----- Records for the task

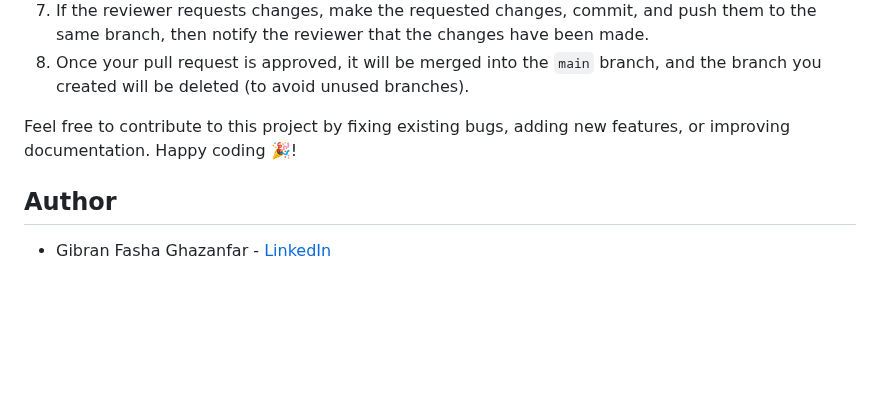
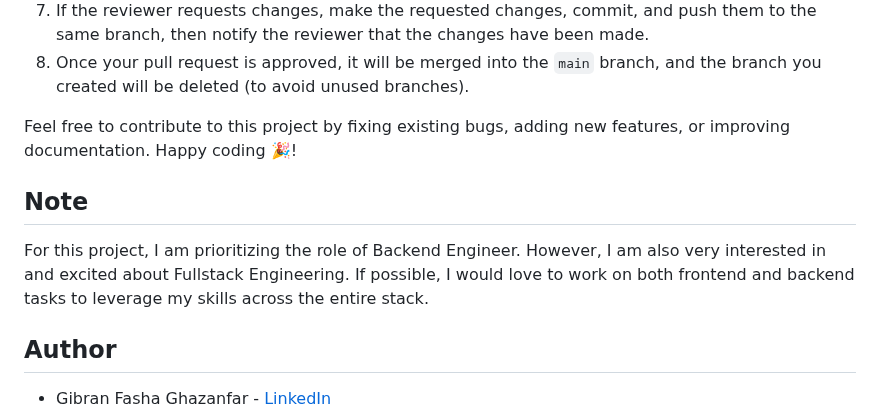
Before and after one commit to gibranfsh/chatbot-study-case-telkom, a Markdown page: README.md, the part around the change. Drawn GitHub-style; blank space fills up the shorter version.

Commit message:
docs: Updated README.md

```diff
--- a/README.md
+++ b/README.md
@@ -118,6 +118,10 @@ This project, **ChatEase**, is a web-based intelligent conversational assistant
 
 Feel free to contribute to this project by fixing existing bugs, adding new features, or improving documentation. Happy coding 🎉!
 
+## Note
+
+For this project, I am prioritizing the role of Backend Engineer. However, I am also very interested in and excited about Fullstack Engineering. If possible, I would love to work on both frontend and backend tasks to leverage my skills across the entire stack.
+
 ## Author
 
 -   Gibran Fasha Ghazanfar - [LinkedIn](https://www.linkedin.com/in/gibran-fasha-ghazanfar-22035319b/)
```
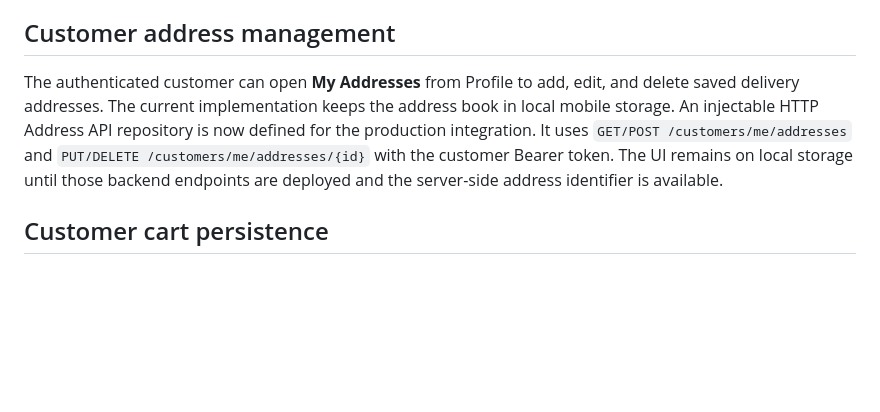
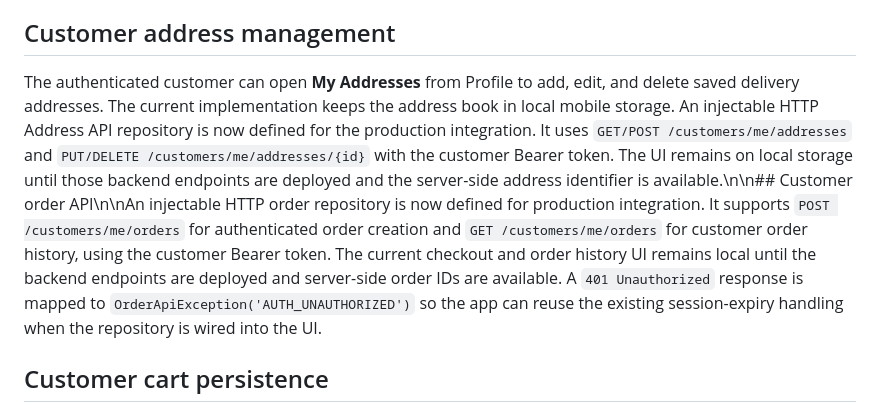
Before and after one commit to AmitKumarPrasad/-talegaon-fresh, a Markdown page: mobile/README.md, the part around the change. Drawn GitHub-style; blank space fills up the shorter version.

Commit message:
Document customer order API boundary

```diff
--- a/mobile/README.md
+++ b/mobile/README.md
@@ -71,7 +71,7 @@ No OTPs, API keys, or JWT secrets are stored in the mobile application. The auth
 
 ## Customer address management
 
-The authenticated customer can open **My Addresses** from Profile to add, edit, and delete saved delivery addresses. The current implementation keeps the address book in local mobile storage. An injectable HTTP Address API repository is now defined for the production integration. It uses `GET/POST /customers/me/addresses` and `PUT/DELETE /customers/me/addresses/{id}` with the customer Bearer token. The UI remains on local storage until those backend endpoints are deployed and the server-side address identifier is available.
+The authenticated customer can open **My Addresses** from Profile to add, edit, and delete saved delivery addresses. The current implementation keeps the address book in local mobile storage. An injectable HTTP Address API repository is now defined for the production integration. It uses `GET/POST /customers/me/addresses` and `PUT/DELETE /customers/me/addresses/{id}` with the customer Bearer token. The UI remains on local storage until those backend endpoints are deployed and the server-side address identifier is available.\n\n## Customer order API\n\nAn injectable HTTP order repository is now defined for production integration. It supports `POST /customers/me/orders` for authenticated order creation and `GET /customers/me/orders` for customer order history, using the customer Bearer token. The current checkout and order history UI remains local until the backend endpoints are deployed and server-side order IDs are available. A `401 Unauthorized` response is mapped to `OrderApiException('AUTH_UNAUTHORIZED')` so the app can reuse the existing session-expiry handling when the repository is wired into the UI.
 
 ## Customer cart persistence
 
```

----------

• **Activity**
In the entries above, identify every line with the string "project".

• **Output for this exercise**
@@ -118,6 +118,10 @@ This project, **ChatEase**, is a web-based intelligent conversational assistant
 Feel free to contribute to this project by fixing existing bugs, adding new features, or improving documentation. Happy coding 🎉!
+For this project, I am prioritizing the role of Backend Engineer. However, I am also very interested in and excited about Fullstack Engineering. If possible, I would love to work on both frontend and backend tasks to leverage my skills across the entire stack.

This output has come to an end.